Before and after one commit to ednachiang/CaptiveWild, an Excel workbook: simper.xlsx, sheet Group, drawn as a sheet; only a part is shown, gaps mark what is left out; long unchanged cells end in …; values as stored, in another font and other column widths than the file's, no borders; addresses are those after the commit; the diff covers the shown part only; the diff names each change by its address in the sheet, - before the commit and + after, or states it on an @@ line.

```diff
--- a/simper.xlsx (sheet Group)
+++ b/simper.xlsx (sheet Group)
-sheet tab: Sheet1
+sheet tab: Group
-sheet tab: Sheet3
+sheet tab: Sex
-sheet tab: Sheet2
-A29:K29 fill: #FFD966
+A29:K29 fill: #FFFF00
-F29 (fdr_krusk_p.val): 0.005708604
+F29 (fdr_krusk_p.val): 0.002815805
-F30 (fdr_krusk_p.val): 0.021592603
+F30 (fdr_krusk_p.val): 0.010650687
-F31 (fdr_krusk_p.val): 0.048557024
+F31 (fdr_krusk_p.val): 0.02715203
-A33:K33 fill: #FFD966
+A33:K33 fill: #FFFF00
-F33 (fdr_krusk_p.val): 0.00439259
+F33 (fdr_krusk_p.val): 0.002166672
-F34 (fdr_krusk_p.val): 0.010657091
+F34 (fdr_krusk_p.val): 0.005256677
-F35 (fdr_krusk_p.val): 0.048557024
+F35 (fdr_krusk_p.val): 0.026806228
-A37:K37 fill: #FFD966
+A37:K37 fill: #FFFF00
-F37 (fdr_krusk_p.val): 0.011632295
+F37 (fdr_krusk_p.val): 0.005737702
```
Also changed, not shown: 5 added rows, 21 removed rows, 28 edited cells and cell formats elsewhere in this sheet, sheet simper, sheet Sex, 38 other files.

------

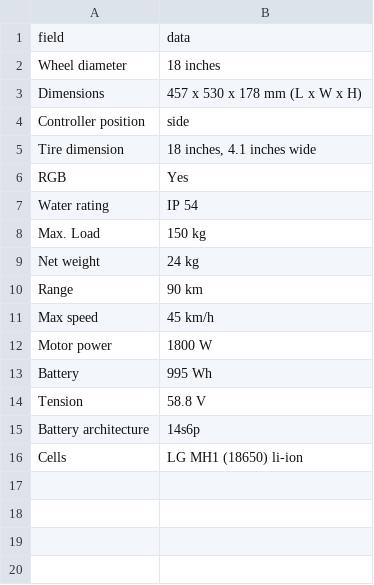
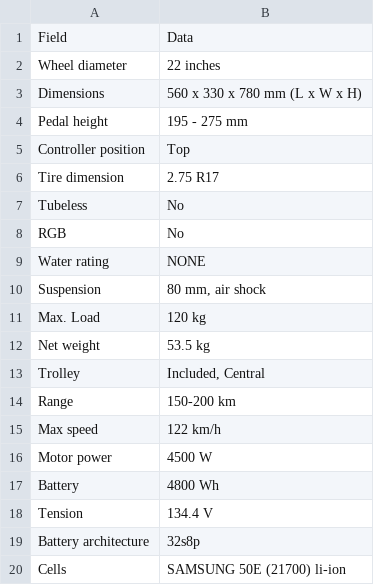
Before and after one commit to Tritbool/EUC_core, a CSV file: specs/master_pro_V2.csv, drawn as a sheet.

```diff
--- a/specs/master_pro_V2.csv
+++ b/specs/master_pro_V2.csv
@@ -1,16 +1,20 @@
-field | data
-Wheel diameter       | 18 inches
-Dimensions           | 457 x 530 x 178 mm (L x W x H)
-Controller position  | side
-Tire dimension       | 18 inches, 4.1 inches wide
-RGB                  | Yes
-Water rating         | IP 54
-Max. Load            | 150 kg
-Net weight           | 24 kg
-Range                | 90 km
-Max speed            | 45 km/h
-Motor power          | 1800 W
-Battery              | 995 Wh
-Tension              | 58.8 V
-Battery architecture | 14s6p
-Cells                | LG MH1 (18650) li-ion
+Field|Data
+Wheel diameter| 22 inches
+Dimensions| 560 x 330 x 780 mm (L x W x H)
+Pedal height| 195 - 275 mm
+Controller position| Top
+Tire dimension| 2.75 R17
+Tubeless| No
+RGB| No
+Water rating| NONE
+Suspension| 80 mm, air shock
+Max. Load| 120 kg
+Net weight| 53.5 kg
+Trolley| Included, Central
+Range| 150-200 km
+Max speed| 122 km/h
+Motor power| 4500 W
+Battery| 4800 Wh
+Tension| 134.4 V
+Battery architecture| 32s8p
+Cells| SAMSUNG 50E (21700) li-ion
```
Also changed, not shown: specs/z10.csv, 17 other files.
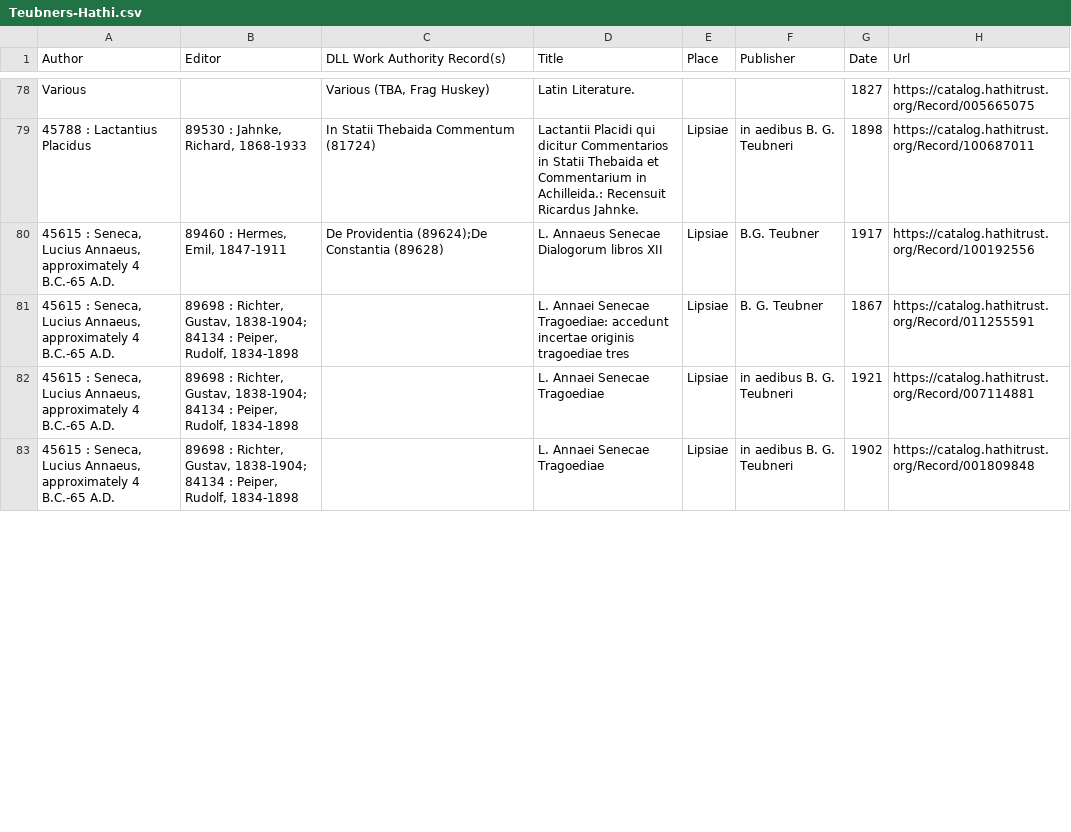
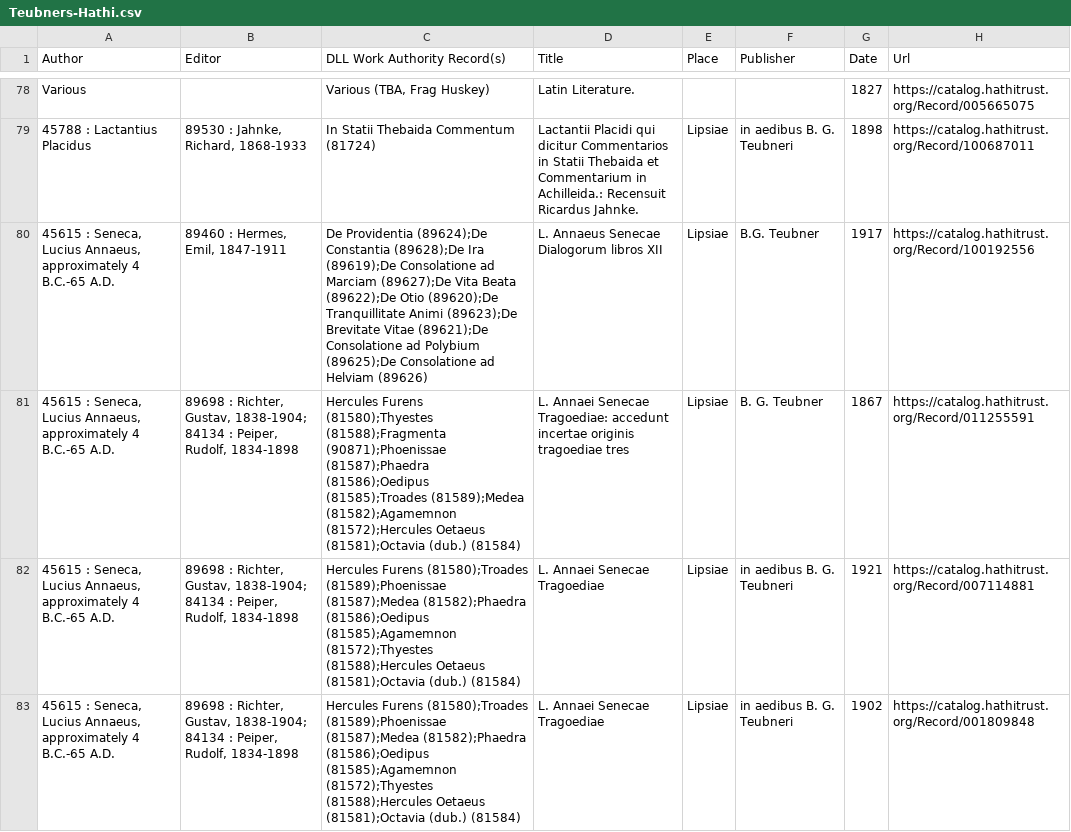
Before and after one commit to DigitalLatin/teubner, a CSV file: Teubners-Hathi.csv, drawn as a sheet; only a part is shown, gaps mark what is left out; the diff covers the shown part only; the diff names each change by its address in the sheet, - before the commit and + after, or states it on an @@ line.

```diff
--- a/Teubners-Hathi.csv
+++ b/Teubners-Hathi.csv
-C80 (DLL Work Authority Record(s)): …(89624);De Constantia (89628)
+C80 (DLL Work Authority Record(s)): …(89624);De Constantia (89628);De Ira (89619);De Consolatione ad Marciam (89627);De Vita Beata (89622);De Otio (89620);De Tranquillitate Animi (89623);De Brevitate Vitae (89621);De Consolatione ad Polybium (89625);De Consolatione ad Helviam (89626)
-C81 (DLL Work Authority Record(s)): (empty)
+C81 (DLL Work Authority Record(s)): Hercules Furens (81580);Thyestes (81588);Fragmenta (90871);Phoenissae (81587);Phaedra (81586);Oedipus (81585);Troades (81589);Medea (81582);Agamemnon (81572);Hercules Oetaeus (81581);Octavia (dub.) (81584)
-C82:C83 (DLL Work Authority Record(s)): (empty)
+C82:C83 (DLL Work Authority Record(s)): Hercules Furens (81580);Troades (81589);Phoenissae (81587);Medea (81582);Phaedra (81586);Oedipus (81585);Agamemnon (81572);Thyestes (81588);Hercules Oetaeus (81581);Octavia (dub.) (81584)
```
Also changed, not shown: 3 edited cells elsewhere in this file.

------

**WHAT IS EXPECTED**
Only lines with the word "Battery" are wanted. Find and copy them from the records above.

**WRITTEN ANSWER**
-Battery              | 995 Wh
-Battery architecture | 14s6p
+Battery| 4800 Wh
+Battery architecture| 32s8p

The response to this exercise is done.